> Task brief
If a line in the records contains the string "TaskAgent", show that line.

> Dataset extract

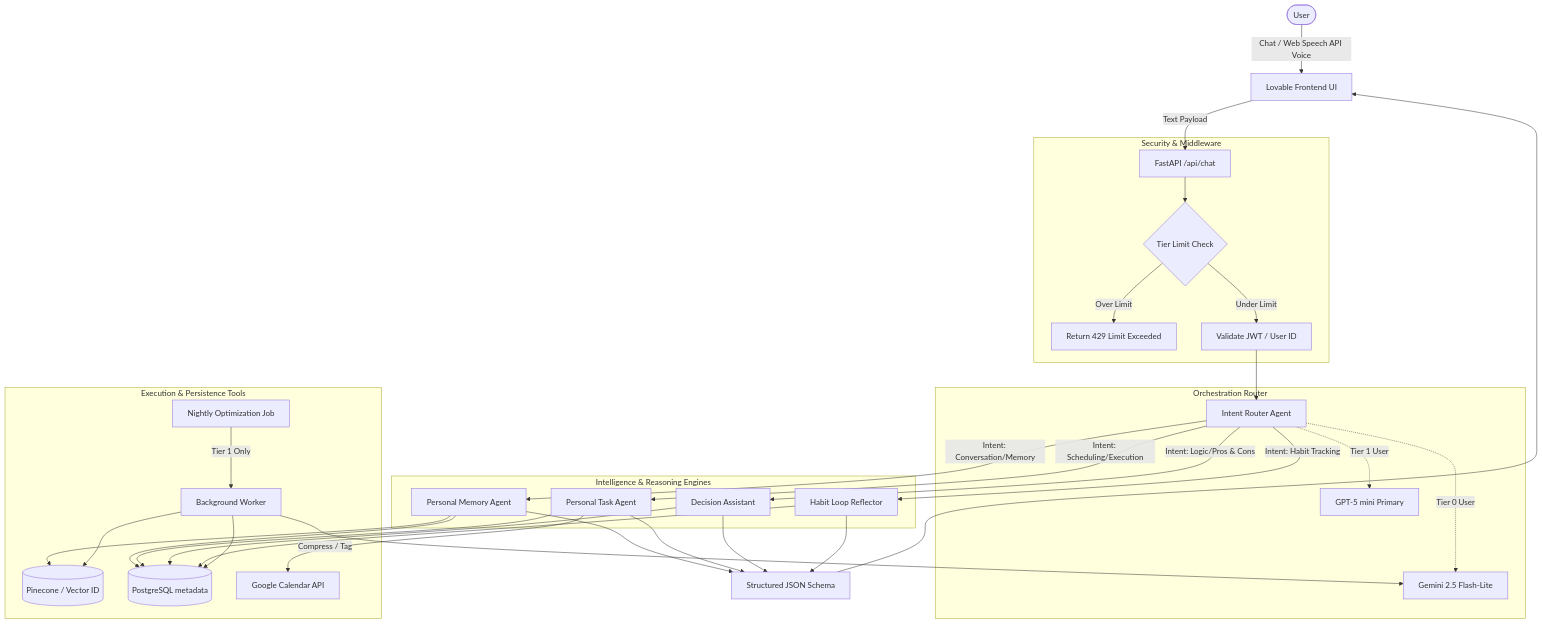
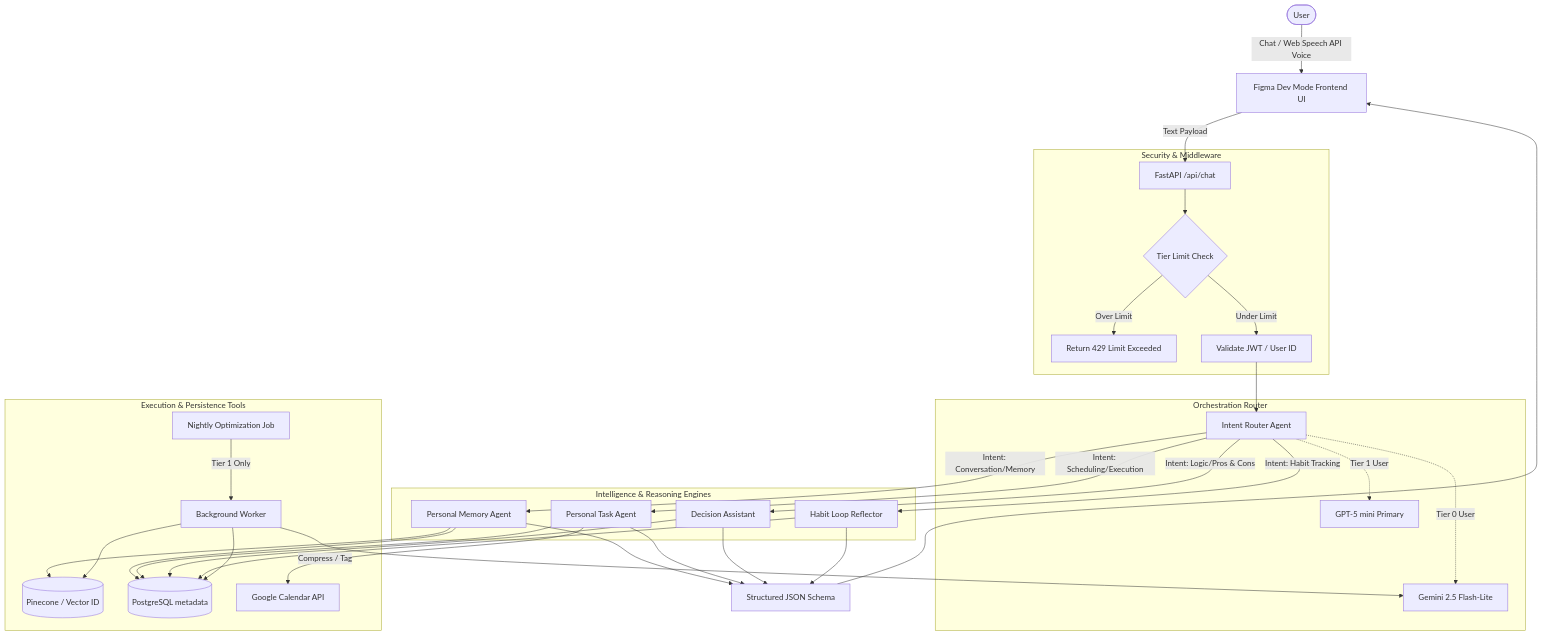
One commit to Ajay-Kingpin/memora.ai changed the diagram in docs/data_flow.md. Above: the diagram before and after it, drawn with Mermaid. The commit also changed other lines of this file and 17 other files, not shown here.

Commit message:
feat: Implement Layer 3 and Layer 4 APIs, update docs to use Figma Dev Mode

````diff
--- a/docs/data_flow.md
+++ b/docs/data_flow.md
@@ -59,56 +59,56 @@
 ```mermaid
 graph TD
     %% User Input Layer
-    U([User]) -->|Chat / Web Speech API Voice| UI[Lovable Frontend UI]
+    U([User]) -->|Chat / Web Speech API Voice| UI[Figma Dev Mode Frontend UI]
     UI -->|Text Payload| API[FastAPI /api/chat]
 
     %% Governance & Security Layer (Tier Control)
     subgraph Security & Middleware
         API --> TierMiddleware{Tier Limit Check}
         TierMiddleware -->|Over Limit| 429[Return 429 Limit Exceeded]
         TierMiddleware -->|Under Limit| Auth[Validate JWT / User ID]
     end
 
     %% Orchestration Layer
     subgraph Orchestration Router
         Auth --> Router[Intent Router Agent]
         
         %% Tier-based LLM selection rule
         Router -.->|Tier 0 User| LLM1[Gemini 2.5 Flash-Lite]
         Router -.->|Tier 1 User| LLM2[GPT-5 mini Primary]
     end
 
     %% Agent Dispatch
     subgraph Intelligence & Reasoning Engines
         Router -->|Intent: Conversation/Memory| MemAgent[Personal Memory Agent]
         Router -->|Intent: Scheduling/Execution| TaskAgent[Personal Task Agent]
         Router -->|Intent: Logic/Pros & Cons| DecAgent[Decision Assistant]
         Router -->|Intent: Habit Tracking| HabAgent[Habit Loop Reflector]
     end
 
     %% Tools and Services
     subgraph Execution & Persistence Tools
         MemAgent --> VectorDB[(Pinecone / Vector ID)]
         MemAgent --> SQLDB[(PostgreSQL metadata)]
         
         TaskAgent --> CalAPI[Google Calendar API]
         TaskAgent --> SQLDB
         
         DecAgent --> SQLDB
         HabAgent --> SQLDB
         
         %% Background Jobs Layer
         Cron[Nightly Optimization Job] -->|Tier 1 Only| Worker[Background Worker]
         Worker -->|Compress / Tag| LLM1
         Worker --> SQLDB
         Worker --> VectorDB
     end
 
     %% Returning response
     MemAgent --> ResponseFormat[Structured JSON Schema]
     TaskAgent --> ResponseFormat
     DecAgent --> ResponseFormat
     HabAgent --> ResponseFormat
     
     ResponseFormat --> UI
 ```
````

--

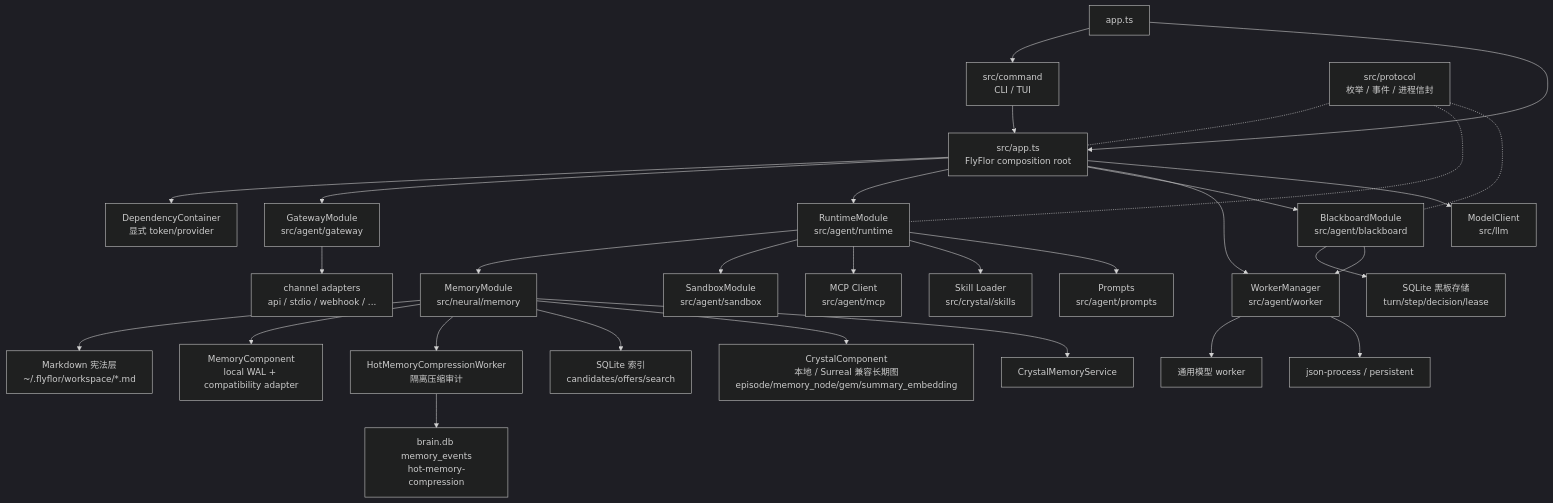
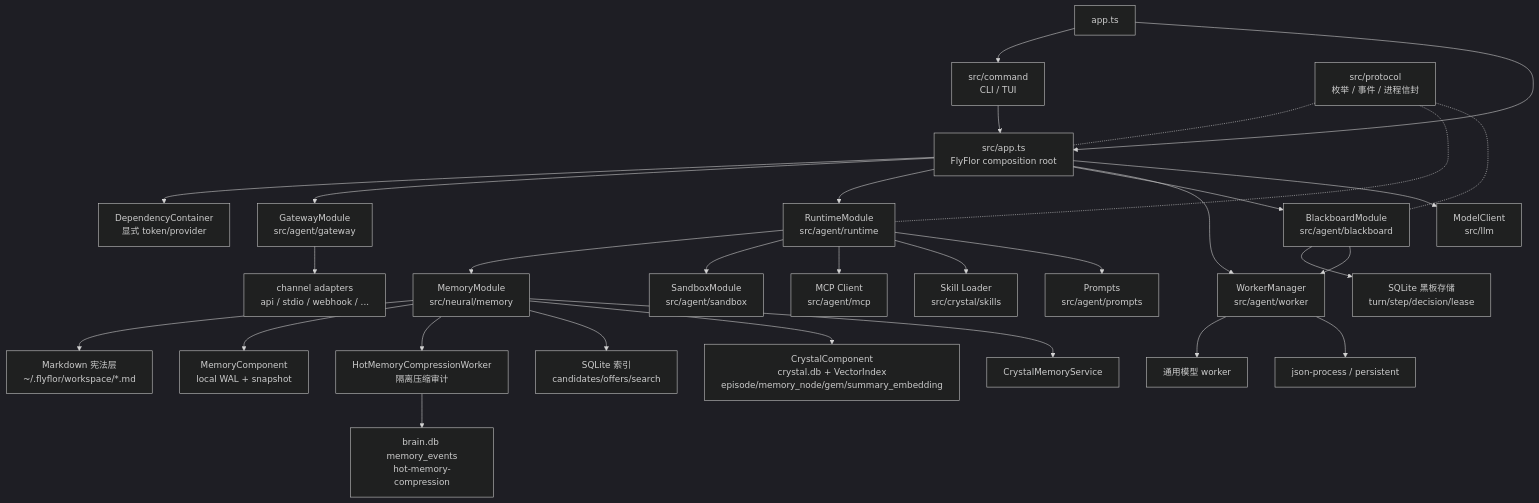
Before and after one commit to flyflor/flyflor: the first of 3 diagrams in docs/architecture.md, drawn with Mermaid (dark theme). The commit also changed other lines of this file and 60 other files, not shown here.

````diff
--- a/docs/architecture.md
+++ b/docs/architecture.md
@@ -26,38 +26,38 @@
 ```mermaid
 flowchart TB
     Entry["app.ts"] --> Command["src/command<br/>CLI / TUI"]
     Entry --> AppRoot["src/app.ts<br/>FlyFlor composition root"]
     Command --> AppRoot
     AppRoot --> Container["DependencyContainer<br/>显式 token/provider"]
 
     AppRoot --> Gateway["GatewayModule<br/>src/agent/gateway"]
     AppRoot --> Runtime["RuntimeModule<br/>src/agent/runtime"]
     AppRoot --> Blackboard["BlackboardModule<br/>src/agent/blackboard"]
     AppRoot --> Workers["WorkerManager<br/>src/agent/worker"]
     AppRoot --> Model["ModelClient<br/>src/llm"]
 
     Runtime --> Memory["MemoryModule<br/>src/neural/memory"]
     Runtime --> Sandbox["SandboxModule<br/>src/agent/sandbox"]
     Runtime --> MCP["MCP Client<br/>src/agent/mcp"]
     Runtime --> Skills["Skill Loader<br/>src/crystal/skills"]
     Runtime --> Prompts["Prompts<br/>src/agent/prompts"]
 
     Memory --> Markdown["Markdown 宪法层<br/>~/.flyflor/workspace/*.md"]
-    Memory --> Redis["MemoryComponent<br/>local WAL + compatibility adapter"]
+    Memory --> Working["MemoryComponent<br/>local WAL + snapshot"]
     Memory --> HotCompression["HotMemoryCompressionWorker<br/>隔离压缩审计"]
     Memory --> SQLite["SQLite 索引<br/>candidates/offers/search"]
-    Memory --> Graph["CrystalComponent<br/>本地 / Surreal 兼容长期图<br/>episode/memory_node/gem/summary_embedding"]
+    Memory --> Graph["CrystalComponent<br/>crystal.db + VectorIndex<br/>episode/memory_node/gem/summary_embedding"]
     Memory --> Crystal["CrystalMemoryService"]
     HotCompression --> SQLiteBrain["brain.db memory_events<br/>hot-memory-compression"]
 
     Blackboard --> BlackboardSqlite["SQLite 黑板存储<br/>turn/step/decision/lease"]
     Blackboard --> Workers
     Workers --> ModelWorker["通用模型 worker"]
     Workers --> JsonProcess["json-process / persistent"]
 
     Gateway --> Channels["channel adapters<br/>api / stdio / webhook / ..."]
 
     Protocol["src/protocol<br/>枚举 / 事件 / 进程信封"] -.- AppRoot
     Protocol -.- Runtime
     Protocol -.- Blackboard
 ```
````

> Exercise response
         Router -->|Intent: Scheduling/Execution| TaskAgent[Personal Task Agent]
         TaskAgent --> CalAPI[Google Calendar API]
         TaskAgent --> SQLDB
     TaskAgent --> ResponseFormat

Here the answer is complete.